A Comprehensive Plan is a vision of what a city wants to be. It is also a framework for shaping future growth and change, for protecting what a community values, for enhancing what the community wants to improve, and for creating what the community feels is lacking. It also helps clarify the relationships between the community, its neighboring municipalities, and the region.
It contains information about current conditions, trends, and goals and policies for land use, community design, housing, transportation, parks, recreation, and natural resources, water resources, heritage preservation, and community services and facilities.
In Minnesota, authority for land-use planning and regulation is vested primarily in local governments (townships, cities and counties). The Metropolitan Land Planning Act, a state law first passed in 1976 and amended several times since, requires local governments in the seven-county Twin Cities area to develop local comprehensive plans. The plans must contain a number of elements, among them:
- Maps and data showing current and future land use
- A plan for staging development (for communities that intend to expand the area in which they provide urban services)
- A housing plan
- A surface water management plan
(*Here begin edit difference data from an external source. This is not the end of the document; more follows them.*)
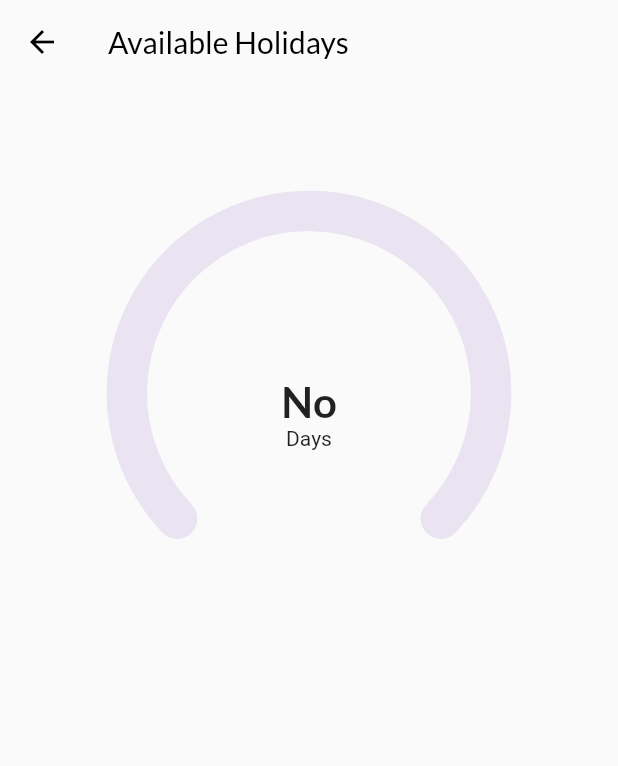
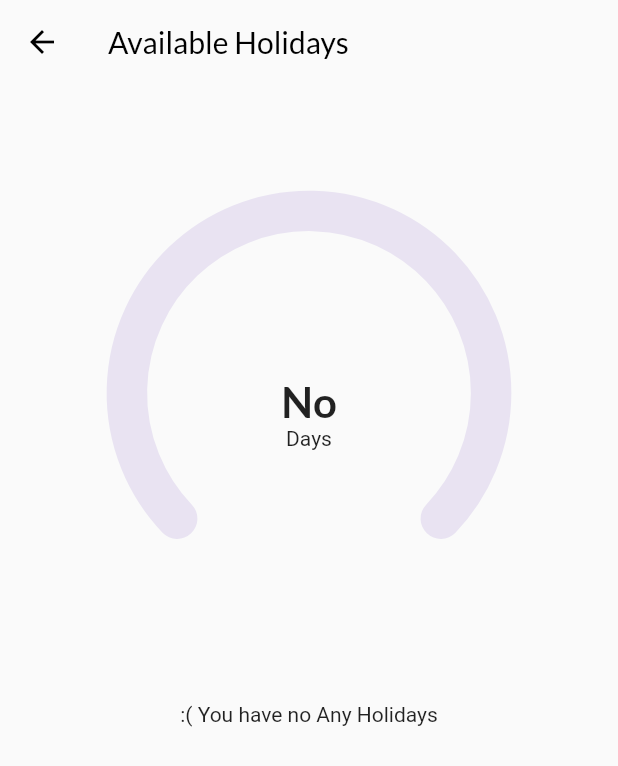
Before and after one commit to DimalJay/holiday_calculator, a Flutter app: the screen it shows after launch, after a tap on "Calculate", on a phone screen of 412 x 824 dp. Shown: the top 766 px of the screen. Run offline on Flutter 3.47's test engine with Material 2 defaults, Android fonts, the phone set to English and light mode, and no system bars; drawn by our look-alikes of syncfusion_flutter_gauges; our stand-ins replace flutter_svg, google_fonts, google_mobile_ads, syncfusion_flutter_datepicker; statements that could not run were skipped.

Commit message:
Error Handleing

```diff
--- a/lib/pages/result/result.dart
+++ b/lib/pages/result/result.dart
@@ -33,6 +33,30 @@ class ResultPage extends StatelessWidget {
           ),
           builder: (context, snapshot) {
             List<Holiday> holidays = snapshot.data ?? [];
+
+            if (snapshot.connectionState == ConnectionState.done) {
+              return _body(holidays, snapshot.hasData);
+            } else if (snapshot.connectionState == ConnectionState.waiting) {
+              return const Scaffold(
+                body: Center(child: CircularProgressIndicator()),
+              );
+            } else {
+              return Scaffold(
+                appBar: _appbar(),
+                body: const Center(child: Text("Hmm, Having Trouble")),
+              );
+            }
+          }),
+    );
+  }
+
+  AppBar _appbar() {
+    return AppBar(
+      title: const Text("Available Holidays"),
+    );
+  }
+
+  CustomScrollView _body(List<Holiday> holidays, bool hasData) {
     return CustomScrollView(
       physics: const BouncingScrollPhysics(),
       slivers: [
@@ -46,29 +70,29 @@ class ResultPage extends StatelessWidget {
               height: constraints.maxWidth,
               padding: const EdgeInsets.all(kPadding * 4),
               child: RadialProgressWidget(
-                        max: HolidayController.getDaysFromRange(dateTimeRange)
-                            .round(),
+                max: HolidayController.getDaysFromRange(dateTimeRange).round(),
                 value: holidays.length,
               ),
             );
           }),
         ),
-                if (snapshot.hasData)
+        if (hasData)
           SliverPadding(
             padding: const EdgeInsets.symmetric(vertical: kPadding / 2),
             sliver: SliverList(
               delegate: SliverChildBuilderDelegate(
                 (context, index) {
-                          return _holidayCard(context,
-                              holiday: holidays[index]);
+                  return _holidayCard(context, holiday: holidays[index]);
                 },
                 childCount: holidays.length,
               ),
             ),
-                  )
+          ),
+        if (holidays.isEmpty)
+          const SliverToBoxAdapter(
+            child: Center(child: Text(":( You have no Any Holidays")),
+          ),
       ],
-            );
-          }),
     );
   }
 
```
Lines whose indentation alone changed are shown as unchanged.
- Plans for public facilities, like transportation, sewers and parks
- Other elements
View the statute online